**Exercise goal**
Each entry must come back word for word; drop the images as you go.

╔══

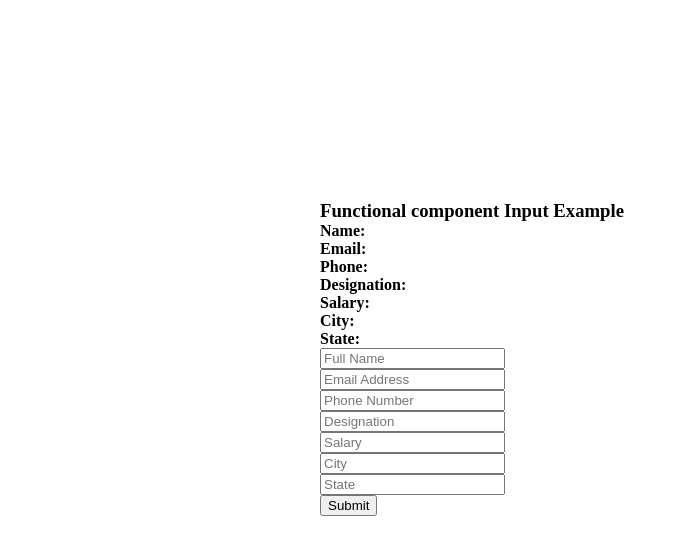
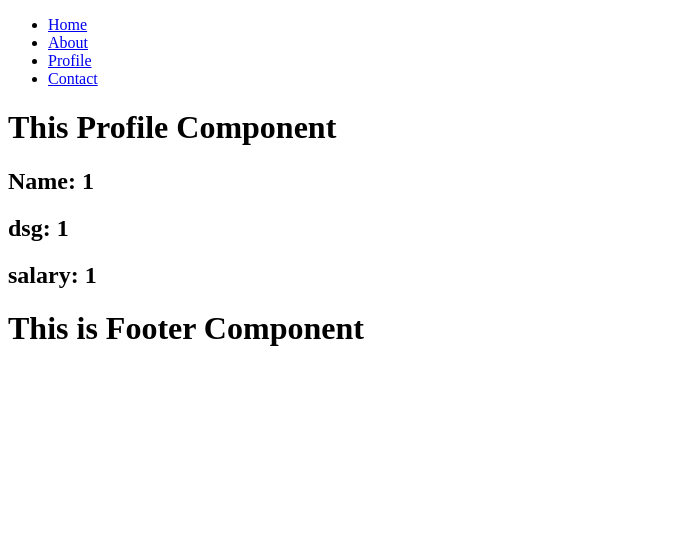
Before and after one commit to 2249abhi/react, a React (Create React App) app in the folder first/: page /profile/1/1/1 in a window 1280 px wide. Shown: the top 554 px of the page, without its empty margins (0-679 px from the left). Built offline with nearby package versions, Linux system fonts and the light colour scheme.

Commit message:
added routing with parameter example

```diff
--- a/first/package.json
+++ b/first/package.json
@@ -8,6 +8,7 @@
     "@testing-library/user-event": "^13.5.0",
     "react": "^18.3.1",
     "react-dom": "^18.3.1",
+    "react-router-dom": "^6.27.0",
     "react-scripts": "5.0.1",
     "web-vitals": "^2.1.4"
   },
--- /dev/null
+++ b/first/src/FunctionalComponent/RoutingExample/About.jsx
@@ -0,0 +1,9 @@
+import React from 'react'
+
+export default function About() {
+  return (
+    <>
+    <h1>This is About Component</h1>
+    </>
+  )
+}
--- /dev/null
+++ b/first/src/FunctionalComponent/RoutingExample/App.jsx
@@ -0,0 +1,26 @@
+import React from 'react'
+import { BrowserRouter, Route, Routes } from 'react-router-dom'
+import Navbar from './Navbar'
+import Footer from './Footer'
+import Home from './Home'
+import About from './About'
+import Profile from './Profile'
+import Contact from './Contact'
+import Error from './Error'
+export default function App() {
+    return (
+        <BrowserRouter>
+            <Navbar />
+            <Routes>
+                <Route path='' element={<Home/>} />
+                <Route path='/about' element={<About/>} />
+                <Route path='/profile/:name?/:dsg?/:salary?' element={<Profile/>} />
+                <Route path='/contact' element={<Contact/>} />
+                <Route path='/*' element={<Error/>} />
+
+            </Routes>
+            <Footer />
+        </BrowserRouter>
+
+    )
+}
--- /dev/null
+++ b/first/src/FunctionalComponent/RoutingExample/Contact.jsx
@@ -0,0 +1,9 @@
+import React from 'react'
+
+export default function Contact() {
+  return (
+    <>
+    <h1>This is Contact Component</h1>
+    </>
+  )
+}
--- /dev/null
+++ b/first/src/FunctionalComponent/RoutingExample/Error.jsx
@@ -0,0 +1,9 @@
+import React from 'react'
+
+export default function Error() {
+  return (
+    <>
+    <h1>404!!! Page Not Found</h1>
+    </>
+  )
+}
--- /dev/null
+++ b/first/src/FunctionalComponent/RoutingExample/Footer.jsx
@@ -0,0 +1,9 @@
+import React from 'react'
+
+export default function Footer() {
+  return (
+    <>
+    <h1>This is Footer Component</h1>
+    </>
+  )
+}
--- /dev/null
+++ b/first/src/FunctionalComponent/RoutingExample/Home.jsx
@@ -0,0 +1,9 @@
+import React from 'react'
+
+export default function Home() {
+  return (
+    <>
+    <h1>This is Home Component</h1>
+    </>
+  )
+}
--- /dev/null
+++ b/first/src/FunctionalComponent/RoutingExample/Navbar.jsx
@@ -0,0 +1,15 @@
+import React from 'react'
+import { NavLink } from 'react-router-dom'
+
+export default function Navbar() {
+  return (
+    <>
+    <ul>
+        <li><NavLink to="">Home</NavLink></li>
+        <li><NavLink to="/about">About</NavLink></li>
+        <li><NavLink to="/profile">Profile</NavLink></li>
+        <li><NavLink to="/contact">Contact</NavLink></li>
+    </ul>
+    </>
+  )
+}
--- /dev/null
+++ b/first/src/FunctionalComponent/RoutingExample/Profile.jsx
@@ -0,0 +1,14 @@
+import React from 'react'
+import { useParams } from 'react-router-dom'
+
+export default function Profile() {
+    let {name, dsg, salary} = useParams()
+  return (
+    <>
+    <h1>This Profile Component</h1>
+    {name && <h2>Name: {name}</h2>}
+    {dsg && <h2>dsg: {dsg}</h2>}
+    {salary && <h2>salary: {salary}</h2>}
+    </>
+  )
+}
--- a/first/src/index.js
+++ b/first/src/index.js
@@ -1,4 +1,17 @@
 import React from "react"
+import ReactDom from "react-dom/client"
+import App from "./FunctionalComponent/RoutingExample/App"
+
+
+const root = ReactDom.createRoot(document.getElementById('root'))
+
+root.render(
+    <>
+   <App/>
+    </>
+)
+
+/* import React from "react"
 import ReactDom from "react-dom/client"
 import "./assets/css/style.css"
 import InputExample from "./FunctionalComponent/InputExample"
@@ -9,7 +22,7 @@ root.render(
     <>
    <InputExample/>
     </>
-)
+) */
 
 
 /* import React from "react"
```
Also changed, not shown: 1 other file (tests, documents, lock files or other folders).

╚══

**Written answer**
Before and after one commit to 2249abhi/react, a React (Create React App) app in the folder first/: page /profile/1/1/1 in a window 1280 px wide. Shown: the top 554 px of the page, without its empty margins (0-679 px from the left). Built offline with nearby package versions, Linux system fonts and the light colour scheme.

Commit message:
added routing with parameter example

```diff
--- a/first/package.json
+++ b/first/package.json
@@ -8,6 +8,7 @@
     "@testing-library/user-event": "^13.5.0",
     "react": "^18.3.1",
     "react-dom": "^18.3.1",
+    "react-router-dom": "^6.27.0",
     "react-scripts": "5.0.1",
     "web-vitals": "^2.1.4"
   },
--- /dev/null
+++ b/first/src/FunctionalComponent/RoutingExample/About.jsx
@@ -0,0 +1,9 @@
+import React from 'react'
+
+export default function About() {
+  return (
+    <>
+    <h1>This is About Component</h1>
+    </>
+  )
+}
--- /dev/null
+++ b/first/src/FunctionalComponent/RoutingExample/App.jsx
@@ -0,0 +1,26 @@
+import React from 'react'
+import { BrowserRouter, Route, Routes } from 'react-router-dom'
+import Navbar from './Navbar'
+import Footer from './Footer'
+import Home from './Home'
+import About from './About'
+import Profile from './Profile'
+import Contact from './Contact'
+import Error from './Error'
+export default function App() {
+    return (
+        <BrowserRouter>
+            <Navbar />
+            <Routes>
+                <Route path='' element={<Home/>} />
+                <Route path='/about' element={<About/>} />
+                <Route path='/profile/:name?/:dsg?/:salary?' element={<Profile/>} />
+                <Route path='/contact' element={<Contact/>} />
+                <Route path='/*' element={<Error/>} />
+
+            </Routes>
+            <Footer />
+        </BrowserRouter>
+
+    )
+}
--- /dev/null
+++ b/first/src/FunctionalComponent/RoutingExample/Contact.jsx
@@ -0,0 +1,9 @@
+import React from 'react'
+
+export default function Contact() {
+  return (
+    <>
+    <h1>This is Contact Component</h1>
+    </>
+  )
+}
--- /dev/null
+++ b/first/src/FunctionalComponent/RoutingExample/Error.jsx
@@ -0,0 +1,9 @@
+import React from 'react'
+
+export default function Error() {
+  return (
+    <>
+    <h1>404!!! Page Not Found</h1>
+    </>
+  )
+}
--- /dev/null
+++ b/first/src/FunctionalComponent/RoutingExample/Footer.jsx
@@ -0,0 +1,9 @@
+import React from 'react'
+
+export default function Footer() {
+  return (
+    <>
+    <h1>This is Footer Component</h1>
+    </>
+  )
+}
--- /dev/null
+++ b/first/src/FunctionalComponent/RoutingExample/Home.jsx
@@ -0,0 +1,9 @@
+import React from 'react'
+
+export default function Home() {
+  return (
+    <>
+    <h1>This is Home Component</h1>
+    </>
+  )
+}
--- /dev/null
+++ b/first/src/FunctionalComponent/RoutingExample/Navbar.jsx
@@ -0,0 +1,15 @@
+import React from 'react'
+import { NavLink } from 'react-router-dom'
+
+export default function Navbar() {
+  return (
+    <>
+    <ul>
+        <li><NavLink to="">Home</NavLink></li>
+        <li><NavLink to="/about">About</NavLink></li>
+        <li><NavLink to="/profile">Profile</NavLink></li>
+        <li><NavLink to="/contact">Contact</NavLink></li>
+    </ul>
+    </>
+  )
+}
--- /dev/null
+++ b/first/src/FunctionalComponent/RoutingExample/Profile.jsx
@@ -0,0 +1,14 @@
+import React from 'react'
+import { useParams } from 'react-router-dom'
+
+export default function Profile() {
+    let {name, dsg, salary} = useParams()
+  return (
+    <>
+    <h1>This Profile Component</h1>
+    {name && <h2>Name: {name}</h2>}
+    {dsg && <h2>dsg: {dsg}</h2>}
+    {salary && <h2>salary: {salary}</h2>}
+    </>
+  )
+}
--- a/first/src/index.js
+++ b/first/src/index.js
@@ -1,4 +1,17 @@
 import React from "react"
+import ReactDom from "react-dom/client"
+import App from "./FunctionalComponent/RoutingExample/App"
+
+
+const root = ReactDom.createRoot(document.getElementById('root'))
+
+root.render(
+    <>
+   <App/>
+    </>
+)
+
+/* import React from "react"
 import ReactDom from "react-dom/client"
 import "./assets/css/style.css"
 import InputExample from "./FunctionalComponent/InputExample"
@@ -9,7 +22,7 @@ root.render(
     <>
    <InputExample/>
     </>
-)
+) */
 
 
 /* import React from "react"
```
Also changed, not shown: 1 other file (tests, documents, lock files or other folders).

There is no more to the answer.